And if you want to get away from Alan Jones…
A Case to Answer
Mentioning this individual, even in Buenos Aires you cannot get away from the poisonous splinters that break off from this individual when anybody displeases him. Making a comment inciting the Australian Prime Minister to murder the New Zealand Prime Minister by shoving a sock down her throat is so disgusting it is amazing that it has not caused this individual to be charged. One of the characteristics of women who have socks thrust down their throat is that they die terrible deaths where the sock down the throat is accompanied by mutilation and unspeakable depravity.
By saying that it was a re-interpretation of a saying “put a sock in it” as an excuse fails on two grounds. The first is that it is an admonition for someone to use a sock to put in “it” however defined. The term is not applied to inciting attack by a third party. Here Jones defined “it” as the New Zealand Prime Minister’s throat, and he was not saying that she put the sock down her own throat. He was inciting the Australian Prime Minister to do so.
To say that the Prime minister was disappointed shows how much this popinjay inspires fear. Instead, if I had been in Morrison’s socks, I would have sought legal advice on the offence of inciting a crime. Such an action as I understand it has also been legislated in the Crimes Prevention Act 1916 (NSW) (‘the Act’) and s11.4 of the Criminal Code 1995. The Act is extremely brief, and therefore it should not be difficult to get an opinion. There are also specific offences within the Crimes Act 1900 that include ‘inciting’ as an element of the offence – murder (s26), suicide (s31C) and sexual assaults (s80G). Nobody – just nobody – even this person, has the right I would have thought to ask me to kill the New Zealand Prime Minister.

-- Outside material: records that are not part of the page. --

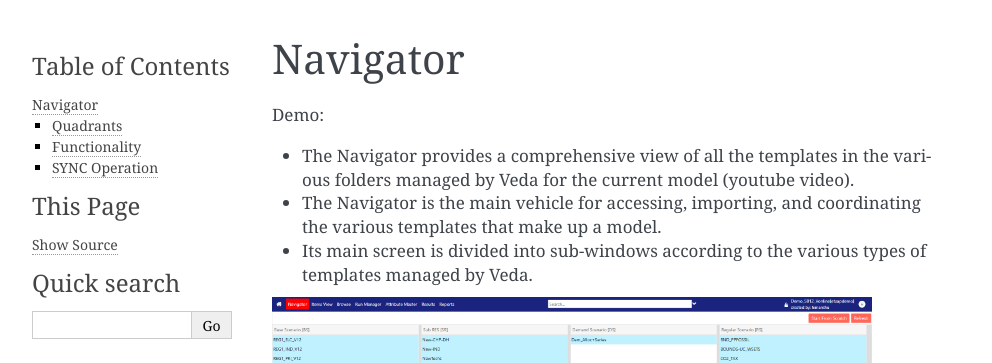
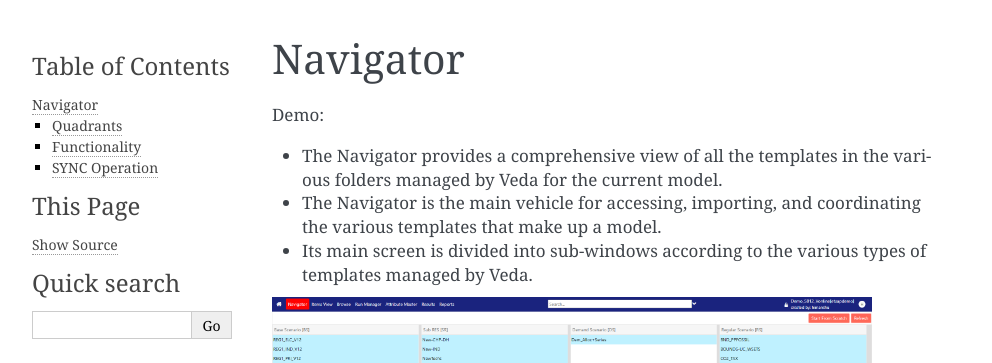
Before and after one commit to kanors-emr/VedaOnline-documentation, a Sphinx documentation site: the page built from source/pages/Navigator.rst, in a window 1280 px wide. Shown: the top 363 px of the page, without its empty margins (148-1140 px from the left). Built offline with Sphinx 7.4.7, drawn with Linux system fonts in a browser that asks for light colours.

Commit message:
Update Navigator.rst

```diff
--- a/source/pages/Navigator.rst
+++ b/source/pages/Navigator.rst
@@ -4,7 +4,7 @@ Navigator
 
 Demo:
 
-* The Navigator provides a comprehensive view of all the templates in the various folders managed by Veda for the current model (youtube video).
+* The Navigator provides a comprehensive view of all the templates in the various folders managed by Veda for the current model.
 * The Navigator is the main vehicle for accessing, importing, and coordinating the various templates that make up a model.
 * Its main screen is divided into sub-windows according to the various types of templates managed by Veda.
 
```
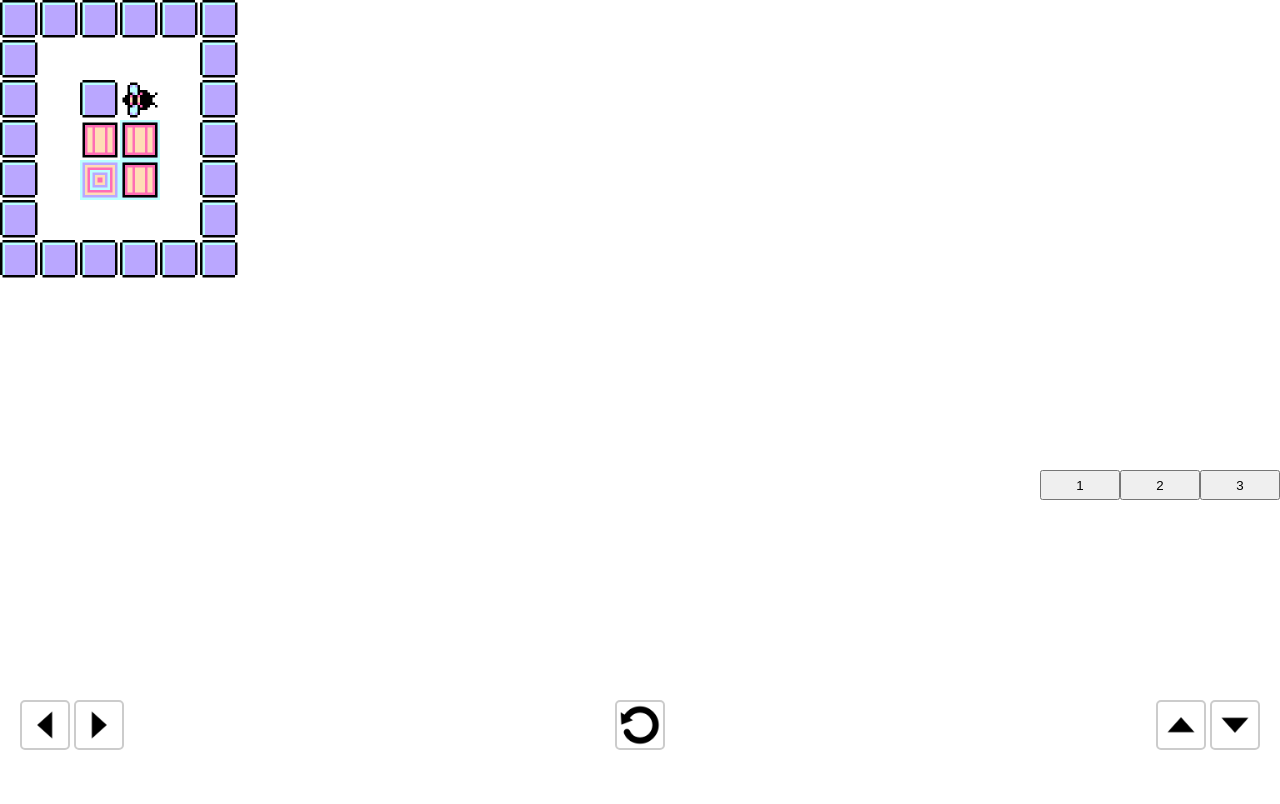
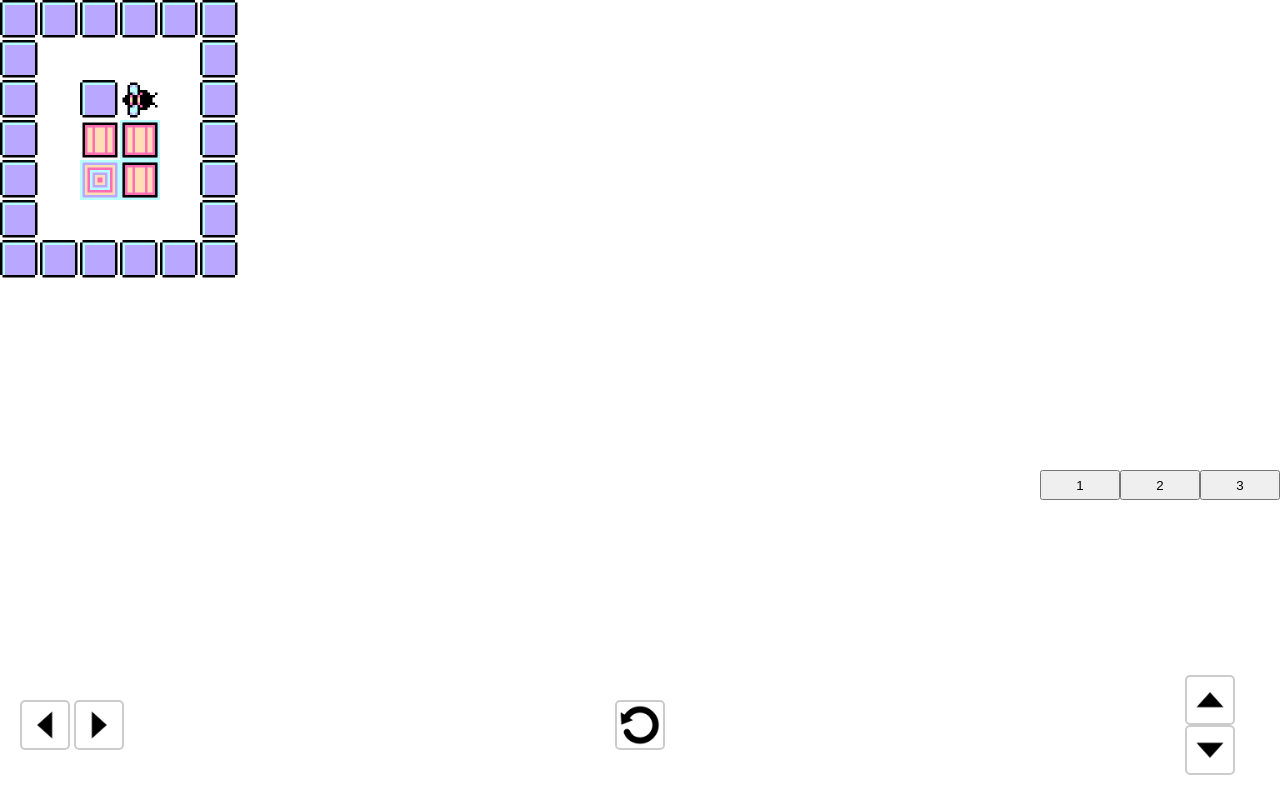
Before and after one commit to nataliemeow/sokoban, a plain HTML site: page index.html in a window 1280 px wide. Shown: the top 804 px of the page. Drawn offline with Linux system fonts and the light colour scheme.

Commit message:
up-down buttons made vertical

```diff
--- a/index.html
+++ b/index.html
@@ -43,7 +43,8 @@ body {
 	left: 0;
 }
 #right {
-	right: 0;
+	right: 25px;
+	top: -25px;
 }
 #center {
 	left: 50%;
@@ -104,6 +105,7 @@ body {
 				<button onclick='update(0, -1);'>
 					<img src='up.png' width='100%'>
 				</button>
+				<br>
 				<button onclick='update(0, +1);'>
 					<img src='up.png' width='100%' style='transform: rotate(180deg);'>
 				</button>
```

The reason is that I would have not been just “disappointed” – I would have seen if criminal charges were warranted, and that course of action remains open to the Australian Prime Minister.
Withdrawal of sponsorship for his program is tacit disgust by his money trail. Although don’t forget that they signed up to advertise on his program in the first place …
Yet this sponsor displeasure and the outraged responses in social media starkly contrast with the attitude and behaviour of Jones’ employer. A slap on his sock is his retribution.
And sending a sock to Costello? If that is true, what form of pointless “smart-arsery” is that? This man Jones should have his day in court if the legal advice confirms he has a case to answer.
Heard from a pulpit in Petersham:
In Portuguese, the word for share is dividir. Thinking about that word, sharing is indeed dividing, but not with a sense of equity. The problem is that “divide” has come to be a synonym for the meanness of the human spirit.